• EXERCISE MATERIALS:
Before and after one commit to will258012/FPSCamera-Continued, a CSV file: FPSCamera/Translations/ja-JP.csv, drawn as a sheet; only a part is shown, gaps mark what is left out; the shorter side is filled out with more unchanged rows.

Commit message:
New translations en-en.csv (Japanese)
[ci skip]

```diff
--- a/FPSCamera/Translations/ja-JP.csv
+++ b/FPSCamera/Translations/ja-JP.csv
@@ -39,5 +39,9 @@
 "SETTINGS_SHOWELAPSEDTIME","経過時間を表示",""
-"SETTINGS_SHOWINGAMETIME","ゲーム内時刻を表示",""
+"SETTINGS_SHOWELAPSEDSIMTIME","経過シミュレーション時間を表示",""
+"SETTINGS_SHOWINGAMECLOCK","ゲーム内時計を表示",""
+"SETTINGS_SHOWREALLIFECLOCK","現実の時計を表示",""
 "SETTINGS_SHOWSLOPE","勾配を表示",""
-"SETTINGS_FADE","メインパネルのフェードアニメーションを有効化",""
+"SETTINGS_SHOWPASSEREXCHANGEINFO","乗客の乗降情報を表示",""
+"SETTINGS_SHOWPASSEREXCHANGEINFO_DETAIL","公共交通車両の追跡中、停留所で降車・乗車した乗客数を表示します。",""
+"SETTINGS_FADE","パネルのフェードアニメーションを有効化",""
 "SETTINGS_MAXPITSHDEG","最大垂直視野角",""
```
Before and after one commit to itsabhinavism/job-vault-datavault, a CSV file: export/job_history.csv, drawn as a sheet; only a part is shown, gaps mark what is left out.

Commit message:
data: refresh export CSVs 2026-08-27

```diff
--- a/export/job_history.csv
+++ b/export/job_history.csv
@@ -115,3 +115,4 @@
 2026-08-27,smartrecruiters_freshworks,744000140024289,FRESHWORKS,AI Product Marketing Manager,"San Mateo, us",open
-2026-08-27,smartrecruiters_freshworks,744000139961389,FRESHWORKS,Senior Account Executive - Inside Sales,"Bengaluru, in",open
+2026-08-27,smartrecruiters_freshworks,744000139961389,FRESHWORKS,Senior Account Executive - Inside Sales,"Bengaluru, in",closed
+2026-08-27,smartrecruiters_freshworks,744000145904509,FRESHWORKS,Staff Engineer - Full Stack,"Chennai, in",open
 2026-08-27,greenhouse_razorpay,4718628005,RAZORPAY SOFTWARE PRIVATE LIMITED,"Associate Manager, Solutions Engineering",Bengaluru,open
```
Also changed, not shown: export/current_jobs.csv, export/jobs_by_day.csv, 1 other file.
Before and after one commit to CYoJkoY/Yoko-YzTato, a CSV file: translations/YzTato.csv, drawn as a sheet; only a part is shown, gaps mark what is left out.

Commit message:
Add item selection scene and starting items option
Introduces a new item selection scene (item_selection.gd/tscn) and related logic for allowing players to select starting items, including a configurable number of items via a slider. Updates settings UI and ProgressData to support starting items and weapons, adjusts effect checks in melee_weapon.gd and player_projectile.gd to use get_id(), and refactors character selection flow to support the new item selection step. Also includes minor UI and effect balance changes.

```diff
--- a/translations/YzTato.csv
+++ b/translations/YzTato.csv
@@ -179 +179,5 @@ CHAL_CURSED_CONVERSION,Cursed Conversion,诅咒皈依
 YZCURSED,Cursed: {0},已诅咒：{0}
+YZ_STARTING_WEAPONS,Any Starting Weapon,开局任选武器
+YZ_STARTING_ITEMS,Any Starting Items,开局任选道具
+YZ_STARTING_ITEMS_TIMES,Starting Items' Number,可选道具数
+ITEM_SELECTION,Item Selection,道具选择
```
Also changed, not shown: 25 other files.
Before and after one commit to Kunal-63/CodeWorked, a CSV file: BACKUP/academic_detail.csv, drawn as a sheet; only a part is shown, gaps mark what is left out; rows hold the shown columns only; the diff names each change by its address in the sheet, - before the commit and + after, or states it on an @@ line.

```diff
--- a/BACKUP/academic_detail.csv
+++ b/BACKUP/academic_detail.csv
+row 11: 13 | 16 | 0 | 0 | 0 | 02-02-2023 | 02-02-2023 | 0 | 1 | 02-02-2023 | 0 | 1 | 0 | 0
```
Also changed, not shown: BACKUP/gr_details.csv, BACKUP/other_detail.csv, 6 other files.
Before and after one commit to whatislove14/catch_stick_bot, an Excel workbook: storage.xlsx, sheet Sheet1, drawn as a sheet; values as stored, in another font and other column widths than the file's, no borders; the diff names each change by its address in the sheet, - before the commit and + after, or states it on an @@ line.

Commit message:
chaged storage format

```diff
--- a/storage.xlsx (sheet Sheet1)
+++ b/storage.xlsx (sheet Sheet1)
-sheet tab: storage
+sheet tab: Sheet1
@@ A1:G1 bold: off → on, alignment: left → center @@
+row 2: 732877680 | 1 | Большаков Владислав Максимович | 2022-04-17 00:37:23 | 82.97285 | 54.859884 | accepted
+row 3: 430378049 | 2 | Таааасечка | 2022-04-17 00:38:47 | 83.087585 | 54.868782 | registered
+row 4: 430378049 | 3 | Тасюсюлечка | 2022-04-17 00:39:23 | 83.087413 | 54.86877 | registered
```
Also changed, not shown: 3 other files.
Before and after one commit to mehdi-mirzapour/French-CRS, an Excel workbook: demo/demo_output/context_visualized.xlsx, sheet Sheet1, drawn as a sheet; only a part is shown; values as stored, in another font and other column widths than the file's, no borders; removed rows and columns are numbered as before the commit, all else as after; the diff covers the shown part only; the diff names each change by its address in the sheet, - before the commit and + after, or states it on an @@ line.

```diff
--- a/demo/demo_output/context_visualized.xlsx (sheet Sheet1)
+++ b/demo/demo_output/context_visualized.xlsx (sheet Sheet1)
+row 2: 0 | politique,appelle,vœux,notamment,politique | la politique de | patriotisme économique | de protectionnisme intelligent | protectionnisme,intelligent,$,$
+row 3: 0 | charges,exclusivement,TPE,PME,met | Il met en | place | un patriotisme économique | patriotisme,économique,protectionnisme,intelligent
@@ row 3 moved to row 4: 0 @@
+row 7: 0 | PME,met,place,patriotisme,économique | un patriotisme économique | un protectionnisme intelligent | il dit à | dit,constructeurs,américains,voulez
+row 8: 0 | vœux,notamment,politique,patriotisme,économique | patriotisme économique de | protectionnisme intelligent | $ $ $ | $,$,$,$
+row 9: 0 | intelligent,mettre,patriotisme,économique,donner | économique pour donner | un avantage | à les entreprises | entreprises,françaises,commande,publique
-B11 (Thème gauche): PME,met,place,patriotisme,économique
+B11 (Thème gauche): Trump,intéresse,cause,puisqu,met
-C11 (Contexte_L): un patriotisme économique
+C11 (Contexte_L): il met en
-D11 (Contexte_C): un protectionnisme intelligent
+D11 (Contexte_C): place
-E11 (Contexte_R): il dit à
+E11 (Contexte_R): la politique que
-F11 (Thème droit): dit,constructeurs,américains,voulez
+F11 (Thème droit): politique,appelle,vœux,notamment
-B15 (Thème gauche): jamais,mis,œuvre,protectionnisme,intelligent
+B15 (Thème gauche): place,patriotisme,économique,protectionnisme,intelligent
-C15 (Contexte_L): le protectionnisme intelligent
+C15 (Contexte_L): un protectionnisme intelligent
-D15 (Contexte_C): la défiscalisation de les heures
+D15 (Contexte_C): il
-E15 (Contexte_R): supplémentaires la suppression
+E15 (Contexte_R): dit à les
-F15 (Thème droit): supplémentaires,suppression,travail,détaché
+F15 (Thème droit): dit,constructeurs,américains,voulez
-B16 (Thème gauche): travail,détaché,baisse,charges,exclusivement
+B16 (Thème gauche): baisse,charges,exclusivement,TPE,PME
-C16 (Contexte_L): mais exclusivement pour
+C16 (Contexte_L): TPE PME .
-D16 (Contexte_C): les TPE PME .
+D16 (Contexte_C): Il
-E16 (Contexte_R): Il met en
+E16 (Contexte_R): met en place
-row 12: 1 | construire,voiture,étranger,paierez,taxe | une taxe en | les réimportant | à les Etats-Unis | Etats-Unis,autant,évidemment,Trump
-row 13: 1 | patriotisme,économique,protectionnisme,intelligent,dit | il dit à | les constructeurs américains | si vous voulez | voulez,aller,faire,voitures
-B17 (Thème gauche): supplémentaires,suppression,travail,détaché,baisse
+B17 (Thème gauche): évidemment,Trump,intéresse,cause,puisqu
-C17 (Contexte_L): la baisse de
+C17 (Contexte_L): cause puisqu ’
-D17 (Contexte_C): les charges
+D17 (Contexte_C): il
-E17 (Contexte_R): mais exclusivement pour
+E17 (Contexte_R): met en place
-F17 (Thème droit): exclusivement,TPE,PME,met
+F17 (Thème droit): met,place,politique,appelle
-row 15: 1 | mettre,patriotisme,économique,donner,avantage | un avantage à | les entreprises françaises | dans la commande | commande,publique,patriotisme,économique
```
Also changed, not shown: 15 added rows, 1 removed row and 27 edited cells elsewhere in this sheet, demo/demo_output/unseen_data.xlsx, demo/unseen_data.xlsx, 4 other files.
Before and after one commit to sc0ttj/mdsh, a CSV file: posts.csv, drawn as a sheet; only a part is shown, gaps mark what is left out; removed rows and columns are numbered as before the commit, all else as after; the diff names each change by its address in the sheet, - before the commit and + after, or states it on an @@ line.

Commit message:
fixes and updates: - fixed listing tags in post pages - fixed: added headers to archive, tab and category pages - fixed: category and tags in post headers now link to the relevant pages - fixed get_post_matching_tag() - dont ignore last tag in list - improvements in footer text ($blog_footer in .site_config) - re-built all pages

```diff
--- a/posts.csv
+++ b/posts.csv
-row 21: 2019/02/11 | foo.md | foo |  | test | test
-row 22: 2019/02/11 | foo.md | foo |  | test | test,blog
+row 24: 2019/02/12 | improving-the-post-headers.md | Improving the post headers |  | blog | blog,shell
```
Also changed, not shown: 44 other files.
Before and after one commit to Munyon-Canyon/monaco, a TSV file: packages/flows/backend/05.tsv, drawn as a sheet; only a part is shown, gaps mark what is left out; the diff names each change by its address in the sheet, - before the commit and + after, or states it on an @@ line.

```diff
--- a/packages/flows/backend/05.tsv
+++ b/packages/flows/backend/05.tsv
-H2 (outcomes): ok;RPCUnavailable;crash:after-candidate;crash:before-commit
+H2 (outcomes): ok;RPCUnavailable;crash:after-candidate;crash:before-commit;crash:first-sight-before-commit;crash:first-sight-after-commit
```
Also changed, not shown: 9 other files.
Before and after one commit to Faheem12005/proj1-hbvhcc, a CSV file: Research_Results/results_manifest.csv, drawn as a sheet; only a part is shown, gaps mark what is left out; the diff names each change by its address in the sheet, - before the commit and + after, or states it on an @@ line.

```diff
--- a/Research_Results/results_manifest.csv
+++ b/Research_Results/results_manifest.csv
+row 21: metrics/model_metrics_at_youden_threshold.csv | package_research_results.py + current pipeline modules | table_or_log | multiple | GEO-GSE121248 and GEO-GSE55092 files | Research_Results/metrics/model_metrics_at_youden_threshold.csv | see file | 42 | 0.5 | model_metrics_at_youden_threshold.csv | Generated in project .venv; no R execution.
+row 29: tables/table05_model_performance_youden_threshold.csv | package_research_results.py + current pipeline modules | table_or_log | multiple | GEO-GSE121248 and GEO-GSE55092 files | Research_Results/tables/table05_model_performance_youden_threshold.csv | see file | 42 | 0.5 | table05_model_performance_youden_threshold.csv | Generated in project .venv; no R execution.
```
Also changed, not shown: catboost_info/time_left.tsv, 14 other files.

• HOW TO COMPLETE THIS TASK: Go through the records and report each line that contains "gaps".

• RESULT FOR THIS EXERCISE:
Before and after one commit to will258012/FPSCamera-Continued, a CSV file: FPSCamera/Translations/ja-JP.csv, drawn as a sheet; only a part is shown, gaps mark what is left out; the shorter side is filled out with more unchanged rows.
Before and after one commit to itsabhinavism/job-vault-datavault, a CSV file: export/job_history.csv, drawn as a sheet; only a part is shown, gaps mark what is left out.
Before and after one commit to CYoJkoY/Yoko-YzTato, a CSV file: translations/YzTato.csv, drawn as a sheet; only a part is shown, gaps mark what is left out.
Before and after one commit to Kunal-63/CodeWorked, a CSV file: BACKUP/academic_detail.csv, drawn as a sheet; only a part is shown, gaps mark what is left out; rows hold the shown columns only; the diff names each change by its address in the sheet, - before the commit and + after, or states it on an @@ line.
Before and after one commit to sc0ttj/mdsh, a CSV file: posts.csv, drawn as a sheet; only a part is shown, gaps mark what is left out; removed rows and columns are numbered as before the commit, all else as after; the diff names each change by its address in the sheet, - before the commit and + after, or states it on an @@ line.
Before and after one commit to Munyon-Canyon/monaco, a TSV file: packages/flows/backend/05.tsv, drawn as a sheet; only a part is shown, gaps mark what is left out; the diff names each change by its address in the sheet, - before the commit and + after, or states it on an @@ line.
Before and after one commit to Faheem12005/proj1-hbvhcc, a CSV file: Research_Results/results_manifest.csv, drawn as a sheet; only a part is shown, gaps mark what is left out; the diff names each change by its address in the sheet, - before the commit and + after, or states it on an @@ line.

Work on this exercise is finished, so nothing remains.